• TASK DETAILS:
Look through the entries below and return all lines including the word "rational".
═════ WORKING DATA ═════
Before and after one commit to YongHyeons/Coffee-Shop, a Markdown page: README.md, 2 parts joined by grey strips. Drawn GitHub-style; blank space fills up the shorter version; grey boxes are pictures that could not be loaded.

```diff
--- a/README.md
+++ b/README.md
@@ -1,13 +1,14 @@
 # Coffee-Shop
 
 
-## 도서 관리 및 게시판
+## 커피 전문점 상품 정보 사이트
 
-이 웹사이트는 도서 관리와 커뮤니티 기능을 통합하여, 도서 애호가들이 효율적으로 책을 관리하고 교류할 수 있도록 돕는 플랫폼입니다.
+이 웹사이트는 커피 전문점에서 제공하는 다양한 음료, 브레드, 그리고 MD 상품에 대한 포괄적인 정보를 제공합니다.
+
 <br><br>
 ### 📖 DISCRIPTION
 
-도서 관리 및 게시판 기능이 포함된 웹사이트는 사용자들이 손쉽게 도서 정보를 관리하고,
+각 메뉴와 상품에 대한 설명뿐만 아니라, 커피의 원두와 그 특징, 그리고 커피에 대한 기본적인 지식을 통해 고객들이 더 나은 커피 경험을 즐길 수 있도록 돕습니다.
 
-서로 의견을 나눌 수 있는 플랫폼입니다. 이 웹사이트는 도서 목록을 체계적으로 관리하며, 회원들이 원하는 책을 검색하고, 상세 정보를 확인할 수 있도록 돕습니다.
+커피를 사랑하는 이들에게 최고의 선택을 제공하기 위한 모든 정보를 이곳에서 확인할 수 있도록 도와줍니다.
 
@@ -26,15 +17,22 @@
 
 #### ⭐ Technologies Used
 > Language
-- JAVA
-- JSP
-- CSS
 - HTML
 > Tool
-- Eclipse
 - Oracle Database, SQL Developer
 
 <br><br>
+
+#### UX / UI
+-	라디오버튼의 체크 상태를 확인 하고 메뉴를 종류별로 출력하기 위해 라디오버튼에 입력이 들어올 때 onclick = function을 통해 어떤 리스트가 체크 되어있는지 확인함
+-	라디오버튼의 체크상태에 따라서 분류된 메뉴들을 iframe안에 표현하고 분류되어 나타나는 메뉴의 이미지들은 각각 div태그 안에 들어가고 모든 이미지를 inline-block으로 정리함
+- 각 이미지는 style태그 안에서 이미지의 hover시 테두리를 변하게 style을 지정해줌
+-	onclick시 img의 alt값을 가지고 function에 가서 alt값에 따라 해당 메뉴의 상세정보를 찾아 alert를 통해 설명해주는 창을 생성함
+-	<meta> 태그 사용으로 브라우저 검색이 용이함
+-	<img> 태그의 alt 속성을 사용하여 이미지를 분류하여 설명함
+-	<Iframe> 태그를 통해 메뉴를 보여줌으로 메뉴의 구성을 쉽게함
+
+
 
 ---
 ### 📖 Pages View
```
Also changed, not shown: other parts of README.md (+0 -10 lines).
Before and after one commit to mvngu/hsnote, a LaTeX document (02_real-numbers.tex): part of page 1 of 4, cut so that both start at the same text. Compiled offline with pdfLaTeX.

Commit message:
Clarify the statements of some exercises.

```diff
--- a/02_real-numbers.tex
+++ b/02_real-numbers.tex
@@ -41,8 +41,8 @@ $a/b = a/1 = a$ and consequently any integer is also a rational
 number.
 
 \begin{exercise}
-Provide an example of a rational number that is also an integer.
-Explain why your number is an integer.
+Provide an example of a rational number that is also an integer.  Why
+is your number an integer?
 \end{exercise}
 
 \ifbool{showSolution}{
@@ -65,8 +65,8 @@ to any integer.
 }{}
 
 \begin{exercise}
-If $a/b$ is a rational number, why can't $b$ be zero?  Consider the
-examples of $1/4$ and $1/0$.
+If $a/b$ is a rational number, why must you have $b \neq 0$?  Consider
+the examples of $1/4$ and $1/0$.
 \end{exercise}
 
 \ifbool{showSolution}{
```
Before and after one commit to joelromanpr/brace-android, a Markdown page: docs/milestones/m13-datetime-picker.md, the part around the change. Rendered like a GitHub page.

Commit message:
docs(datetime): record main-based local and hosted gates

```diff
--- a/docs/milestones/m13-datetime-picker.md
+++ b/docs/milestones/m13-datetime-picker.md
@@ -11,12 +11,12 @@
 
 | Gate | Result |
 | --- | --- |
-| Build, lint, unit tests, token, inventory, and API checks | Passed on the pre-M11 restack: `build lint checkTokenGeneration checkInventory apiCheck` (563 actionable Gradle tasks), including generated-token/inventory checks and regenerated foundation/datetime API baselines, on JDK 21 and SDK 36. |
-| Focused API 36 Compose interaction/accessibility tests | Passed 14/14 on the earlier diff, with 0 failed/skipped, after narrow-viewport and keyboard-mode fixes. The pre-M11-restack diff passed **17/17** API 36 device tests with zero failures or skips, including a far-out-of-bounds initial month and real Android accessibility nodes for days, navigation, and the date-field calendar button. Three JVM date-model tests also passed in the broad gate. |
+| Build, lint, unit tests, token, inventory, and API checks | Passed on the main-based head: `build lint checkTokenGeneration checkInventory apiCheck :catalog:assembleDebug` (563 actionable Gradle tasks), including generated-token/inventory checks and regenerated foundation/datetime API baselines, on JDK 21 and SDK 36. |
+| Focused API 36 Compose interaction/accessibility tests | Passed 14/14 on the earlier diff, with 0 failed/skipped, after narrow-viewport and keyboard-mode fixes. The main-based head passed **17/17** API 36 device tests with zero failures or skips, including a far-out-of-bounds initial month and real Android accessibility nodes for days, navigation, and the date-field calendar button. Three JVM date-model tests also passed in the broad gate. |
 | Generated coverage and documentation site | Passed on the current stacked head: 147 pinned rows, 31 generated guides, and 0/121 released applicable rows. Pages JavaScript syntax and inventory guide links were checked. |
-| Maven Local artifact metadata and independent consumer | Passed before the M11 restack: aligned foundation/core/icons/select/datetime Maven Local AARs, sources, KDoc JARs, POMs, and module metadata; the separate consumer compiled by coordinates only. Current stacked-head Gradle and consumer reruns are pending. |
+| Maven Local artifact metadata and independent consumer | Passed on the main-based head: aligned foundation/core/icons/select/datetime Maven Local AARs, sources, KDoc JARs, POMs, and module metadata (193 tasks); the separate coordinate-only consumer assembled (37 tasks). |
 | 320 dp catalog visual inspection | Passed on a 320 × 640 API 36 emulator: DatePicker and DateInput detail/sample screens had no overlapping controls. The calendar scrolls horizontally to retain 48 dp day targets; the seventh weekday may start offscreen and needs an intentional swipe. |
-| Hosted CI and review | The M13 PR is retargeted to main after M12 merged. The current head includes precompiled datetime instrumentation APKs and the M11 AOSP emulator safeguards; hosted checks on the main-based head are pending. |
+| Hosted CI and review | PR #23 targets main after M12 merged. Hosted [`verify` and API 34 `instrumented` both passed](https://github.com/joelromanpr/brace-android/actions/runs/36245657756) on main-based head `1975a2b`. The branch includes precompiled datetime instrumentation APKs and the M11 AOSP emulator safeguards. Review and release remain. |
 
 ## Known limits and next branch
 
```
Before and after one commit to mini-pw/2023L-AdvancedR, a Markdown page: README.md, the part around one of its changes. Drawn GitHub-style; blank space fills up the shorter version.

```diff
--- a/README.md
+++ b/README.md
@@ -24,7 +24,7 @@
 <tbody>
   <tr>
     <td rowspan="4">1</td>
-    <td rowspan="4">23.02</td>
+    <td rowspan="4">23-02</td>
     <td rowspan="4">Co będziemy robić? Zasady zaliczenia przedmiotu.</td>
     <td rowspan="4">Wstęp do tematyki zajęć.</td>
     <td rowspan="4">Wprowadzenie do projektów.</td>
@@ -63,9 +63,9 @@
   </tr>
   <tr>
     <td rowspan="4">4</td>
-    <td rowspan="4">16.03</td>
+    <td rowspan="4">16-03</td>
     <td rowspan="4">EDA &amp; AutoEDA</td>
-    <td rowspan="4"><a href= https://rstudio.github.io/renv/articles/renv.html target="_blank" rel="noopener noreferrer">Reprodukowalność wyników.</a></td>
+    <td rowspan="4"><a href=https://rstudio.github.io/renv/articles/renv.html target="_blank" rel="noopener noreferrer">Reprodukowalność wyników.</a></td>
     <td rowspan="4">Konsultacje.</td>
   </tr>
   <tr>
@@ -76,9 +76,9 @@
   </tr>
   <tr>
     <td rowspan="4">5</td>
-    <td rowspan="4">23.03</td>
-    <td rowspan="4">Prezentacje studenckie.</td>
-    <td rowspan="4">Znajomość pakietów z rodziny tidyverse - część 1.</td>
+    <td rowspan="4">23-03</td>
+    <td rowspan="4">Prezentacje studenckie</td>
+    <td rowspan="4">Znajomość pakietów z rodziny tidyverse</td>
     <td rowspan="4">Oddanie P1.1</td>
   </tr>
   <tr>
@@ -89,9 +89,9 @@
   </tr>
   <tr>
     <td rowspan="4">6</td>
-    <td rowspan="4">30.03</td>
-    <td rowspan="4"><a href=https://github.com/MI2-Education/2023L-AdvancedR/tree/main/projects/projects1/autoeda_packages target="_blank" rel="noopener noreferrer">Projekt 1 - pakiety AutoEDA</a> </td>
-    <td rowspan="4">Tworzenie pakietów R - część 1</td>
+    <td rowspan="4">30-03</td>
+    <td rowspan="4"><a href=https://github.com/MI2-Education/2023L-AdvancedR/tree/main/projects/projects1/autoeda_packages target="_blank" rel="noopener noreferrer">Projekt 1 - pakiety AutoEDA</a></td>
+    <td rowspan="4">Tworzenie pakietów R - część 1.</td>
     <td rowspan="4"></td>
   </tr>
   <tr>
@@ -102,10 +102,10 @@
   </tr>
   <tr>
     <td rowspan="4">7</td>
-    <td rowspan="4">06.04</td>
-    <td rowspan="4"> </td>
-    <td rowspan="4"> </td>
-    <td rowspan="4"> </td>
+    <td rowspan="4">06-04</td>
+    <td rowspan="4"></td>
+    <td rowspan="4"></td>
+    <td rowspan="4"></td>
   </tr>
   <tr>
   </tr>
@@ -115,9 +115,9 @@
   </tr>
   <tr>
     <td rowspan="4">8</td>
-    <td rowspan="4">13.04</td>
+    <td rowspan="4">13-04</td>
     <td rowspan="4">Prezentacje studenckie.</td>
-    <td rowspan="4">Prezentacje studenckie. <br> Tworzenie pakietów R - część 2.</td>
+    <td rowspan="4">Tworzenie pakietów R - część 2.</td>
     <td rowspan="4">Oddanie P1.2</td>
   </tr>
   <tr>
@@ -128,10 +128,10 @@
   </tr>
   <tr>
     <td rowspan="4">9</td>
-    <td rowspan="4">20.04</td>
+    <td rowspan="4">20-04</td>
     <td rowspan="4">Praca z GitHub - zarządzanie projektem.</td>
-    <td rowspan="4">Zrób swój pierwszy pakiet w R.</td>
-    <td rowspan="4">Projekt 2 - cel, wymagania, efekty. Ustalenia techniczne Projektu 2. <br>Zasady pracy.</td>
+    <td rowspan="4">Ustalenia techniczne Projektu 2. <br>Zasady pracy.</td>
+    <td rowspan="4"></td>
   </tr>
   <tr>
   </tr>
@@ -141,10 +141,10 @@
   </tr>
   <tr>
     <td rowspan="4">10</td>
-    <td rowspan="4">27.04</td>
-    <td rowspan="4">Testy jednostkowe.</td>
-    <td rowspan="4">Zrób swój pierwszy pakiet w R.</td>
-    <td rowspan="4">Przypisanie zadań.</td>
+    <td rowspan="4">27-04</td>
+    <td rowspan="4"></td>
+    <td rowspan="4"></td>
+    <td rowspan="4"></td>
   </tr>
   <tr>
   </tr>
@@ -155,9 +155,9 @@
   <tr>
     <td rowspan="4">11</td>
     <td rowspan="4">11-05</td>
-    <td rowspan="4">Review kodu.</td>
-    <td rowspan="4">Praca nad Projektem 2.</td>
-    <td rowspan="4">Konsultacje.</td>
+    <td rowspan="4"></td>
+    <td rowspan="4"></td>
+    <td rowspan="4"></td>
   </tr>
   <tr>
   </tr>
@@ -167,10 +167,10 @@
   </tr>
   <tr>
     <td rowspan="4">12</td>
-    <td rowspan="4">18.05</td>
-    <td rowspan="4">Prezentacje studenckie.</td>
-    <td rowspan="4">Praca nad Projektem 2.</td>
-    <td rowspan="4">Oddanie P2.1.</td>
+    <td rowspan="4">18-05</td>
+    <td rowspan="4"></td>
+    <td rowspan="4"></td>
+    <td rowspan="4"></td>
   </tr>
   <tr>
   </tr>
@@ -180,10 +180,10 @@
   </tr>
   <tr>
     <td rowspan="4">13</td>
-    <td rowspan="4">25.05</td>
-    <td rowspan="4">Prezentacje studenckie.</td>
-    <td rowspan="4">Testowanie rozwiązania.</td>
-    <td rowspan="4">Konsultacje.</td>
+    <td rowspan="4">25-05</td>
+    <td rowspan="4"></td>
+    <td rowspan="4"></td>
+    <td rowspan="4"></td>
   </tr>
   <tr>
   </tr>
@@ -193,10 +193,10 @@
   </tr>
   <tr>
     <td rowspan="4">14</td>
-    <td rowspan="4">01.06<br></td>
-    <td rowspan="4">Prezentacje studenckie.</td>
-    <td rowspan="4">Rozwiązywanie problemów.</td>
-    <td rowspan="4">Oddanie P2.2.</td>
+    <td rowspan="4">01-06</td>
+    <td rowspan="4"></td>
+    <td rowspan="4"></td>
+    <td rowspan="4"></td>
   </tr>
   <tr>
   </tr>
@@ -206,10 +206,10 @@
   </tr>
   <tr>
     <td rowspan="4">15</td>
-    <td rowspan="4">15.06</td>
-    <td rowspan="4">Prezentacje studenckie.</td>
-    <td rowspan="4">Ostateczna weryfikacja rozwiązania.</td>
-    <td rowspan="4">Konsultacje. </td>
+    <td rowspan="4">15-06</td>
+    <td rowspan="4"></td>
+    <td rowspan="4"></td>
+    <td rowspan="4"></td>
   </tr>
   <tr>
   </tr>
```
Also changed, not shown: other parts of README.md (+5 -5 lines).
═════
• WRITTEN ANSWER:
@@ -41,8 +41,8 @@ $a/b = a/1 = a$ and consequently any integer is also a rational
-Provide an example of a rational number that is also an integer.
+Provide an example of a rational number that is also an integer.  Why
-If $a/b$ is a rational number, why can't $b$ be zero?  Consider the
+If $a/b$ is a rational number, why must you have $b \neq 0$?  Consider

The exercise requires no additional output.